He pulled his cane from his messenger bag and got out of the car. Annie met him immediately and he took her elbow as they walked along the crushed gravel under their feet.
"One step," Annie said, and they stepped up onto the wooden platform in front of the ice-cream stand. Annie read Auggie the list of flavours and they took their time deciding. Annie had a cone, and she took the bowl and spoon for Auggie and they headed over to the picnic table.
Annie placed Auggie's hand on the table and he found his way into the bench seat across from her.
"This is good," Auggie said, appreciative of her suggestion.
"There's always a way around it, Auggie, when there's ice-cream to be eaten."
Auggie laughed. Feeling the ice cream on his tongue, and the sun on his shoulders, and hearing the sounds of the kids and the other customers at the small stand, Auggie once again marvelled at what this woman had done for him.
"So," she said. "I know we agreed to go quietly, and I knew we agreed to keep it small, and I still agree to all that... but I really think we should start planning this wedding."
Ice-cream always comes with a talk, remembered Auggie, smiling at his beautiful fiancé across the table.
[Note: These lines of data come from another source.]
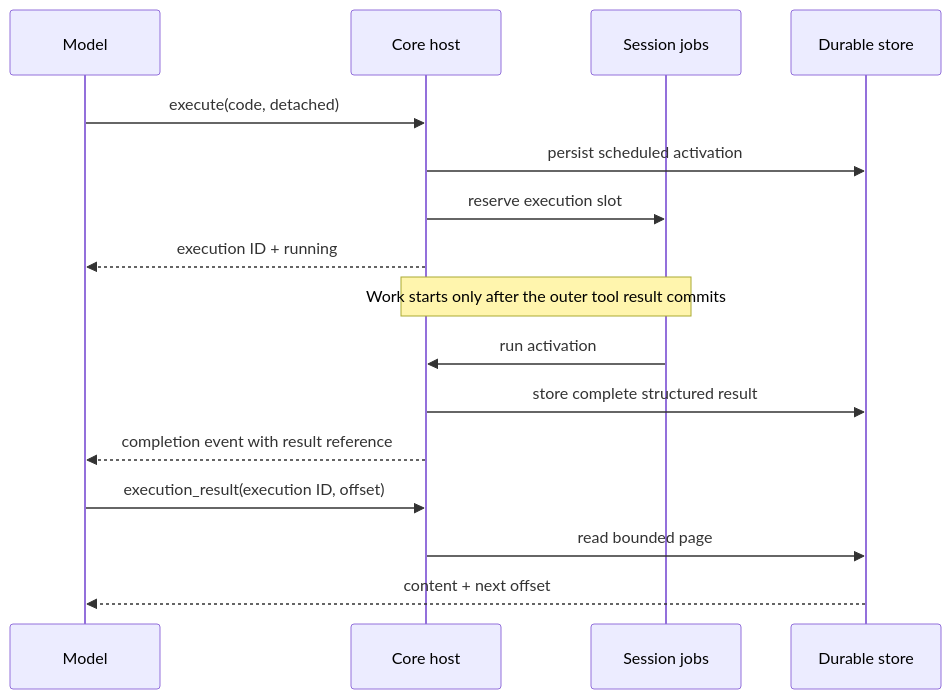
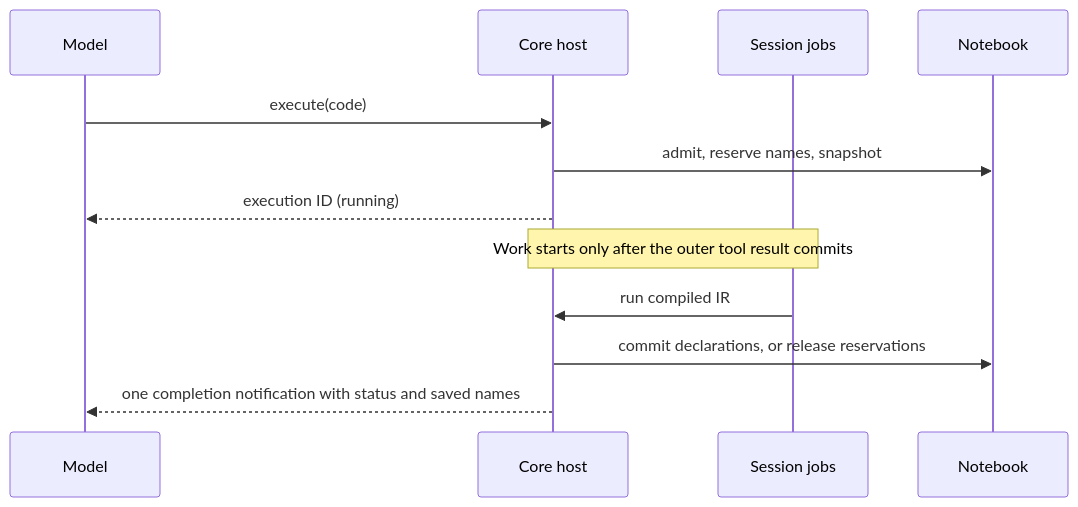
One commit to devagrawal09/ocpp changed the third of 3 diagrams in packages/codemode/interpreter-support.md. Above: the diagram before and after it, drawn with Mermaid. The commit also changed other lines of this file and 4 other files, not shown here.

````diff
--- a/packages/codemode/interpreter-support.md
+++ b/packages/codemode/interpreter-support.md
@@ -153,19 +177,15 @@
 ```mermaid
 sequenceDiagram
     participant M as Model
     participant C as Core host
     participant J as Session jobs
-    participant D as Durable store
+    participant N as Notebook
 
-    M->>C: execute(code, detached)
-    C->>D: persist scheduled activation
-    C->>J: reserve execution slot
-    C-->>M: execution ID + running
+    M->>C: execute(code)
+    C->>N: admit, reserve names, snapshot
+    C-->>M: execution ID (running)
     Note over C,J: Work starts only after the outer tool result commits
-    J->>C: run activation
-    C->>D: store complete structured result
-    C-->>M: completion event with result reference
-    M->>C: execution_result(execution ID, offset)
-    C->>D: read bounded page
-    D-->>M: content + next offset
+    J->>C: run compiled IR
+    C->>N: commit declarations, or release reservations
+    C-->>M: one completion notification with status and saved names
 ```
````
He prepared himself as well as any good husband-to-be and got ready to start talking.